--- Records shown Enclosed Below ---

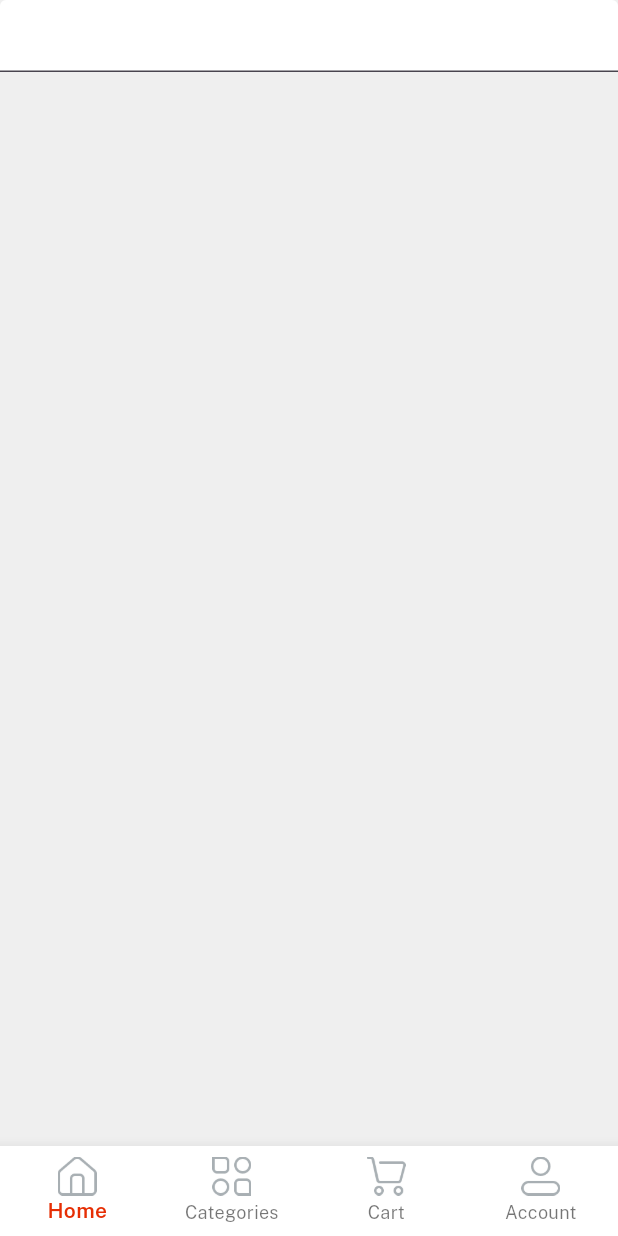
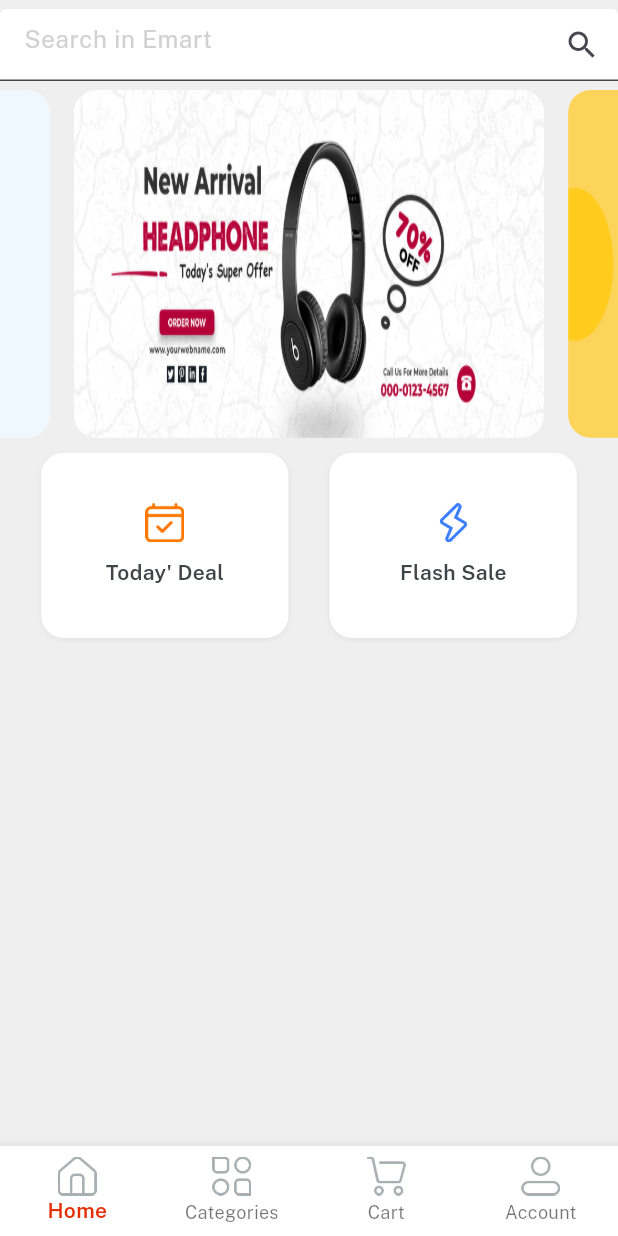
Before and after one commit to AAM-Mustahid/Emart_Plus, a Flutter app: the Home screen opened directly, on a phone screen of 412 x 824 dp. Run offline on Flutter 3.47's test engine with Material 3 defaults, Android fonts, the phone set to English and light mode, and no system bars; drawn by our look-alikes of velocity_x; our stand-ins replace get.

Commit message:
Worked on Home Screen

```diff
--- a/lib/consts/lists.dart
+++ b/lib/consts/lists.dart
@@ -1,3 +1,11 @@
 import 'package:emart_plus/consts/images.dart';
 
 const socialIconList = [icFacebookLogo, icGoogleLogo, icTwitterLogo];
+
+const slidersList = [
+  imgSlider1,
+  imgSlider2,
+  imgSlider3,
+  imgSlider3,
+  imgSlider4,
+];
--- a/lib/consts/strings.dart
+++ b/lib/consts/strings.dart
@@ -21,3 +21,11 @@
     categories = "Categories",
     cart = "Cart",
     account = "Account";
+
+const searchanything = "Search in Emart",
+    todaydeal = "Today' Deal",
+    flashsale = "Flash Sale",
+    topSellers = "Top Sellers",
+    brand = "Brand",
+    topCategories = "Top Categories",
+    featuredCategories = "Featured Categories";
--- a/lib/views/home_screen/home_screen.dart
+++ b/lib/views/home_screen/home_screen.dart
@@ -1,4 +1,6 @@
 import 'package:emart_plus/consts/consts.dart';
+import 'package:emart_plus/consts/lists.dart';
+import 'package:emart_plus/widgets_common/home_button.dart';
 
 class HomeScreen extends StatelessWidget {
   const HomeScreen({super.key});
@@ -13,13 +15,44 @@
           child: Column(
         children: [
           Container(
+            alignment: Alignment.center,
+            height: 60,
             color: lightGrey,
             child: TextFormField(
               decoration: const InputDecoration(
+                suffixIcon: Icon(Icons.search),
                 filled: true,
                 fillColor: whiteColor,
+                hintText: searchanything,
+                hintStyle: TextStyle(color: textfieldGrey),
               ),
             ),
+          ),
+          VxSwiper.builder(
+            itemCount: slidersList.length,
+            itemBuilder: (context, index) {
+              return Image.asset(
+                slidersList[index],
+                fit: BoxFit.fill,
+              )
+                  .box
+                  .rounded
+                  .clip(Clip.antiAlias)
+                  .margin(const EdgeInsets.symmetric(horizontal: 8))
+                  .make();
+            },
+          ),
+          10.heightBox,
+          Row(
+            mainAxisAlignment: MainAxisAlignment.spaceEvenly,
+            children: List.generate(
+                2,
+                (index) => homeButtons(
+                      height: context.screenHeight * 0.15,
+                      width: context.screenWidth / 2.5,
+                      icon: index == 0 ? icTodaysDeal : icFlashDeal,
+                      title: index == 0 ? todaydeal : flashsale,
+                    )),
           )
         ],
       )),
--- /dev/null
+++ b/lib/widgets_common/home_button.dart
@@ -0,0 +1,12 @@
+import 'package:emart_plus/consts/consts.dart';
+
+Widget homeButtons({width, height, icon, String? title, onPress}) {
+  return Column(
+    mainAxisAlignment: MainAxisAlignment.center,
+    children: [
+      Image.asset(icon, width: 26),
+      10.heightBox,
+      title!.text.fontFamily(semibold).color(darkFontGrey).make()
+    ],
+  ).box.rounded.white.size(width, height).shadowSm.make();
+}
```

--- End of Enclosed Records shown ---

### Task instructions
Check each line above for the string "package" and copy those that have it.

### Answer to the exercise
 import 'package:emart_plus/consts/images.dart';
 import 'package:emart_plus/consts/consts.dart';
+import 'package:emart_plus/consts/lists.dart';
+import 'package:emart_plus/widgets_common/home_button.dart';
+import 'package:emart_plus/consts/consts.dart';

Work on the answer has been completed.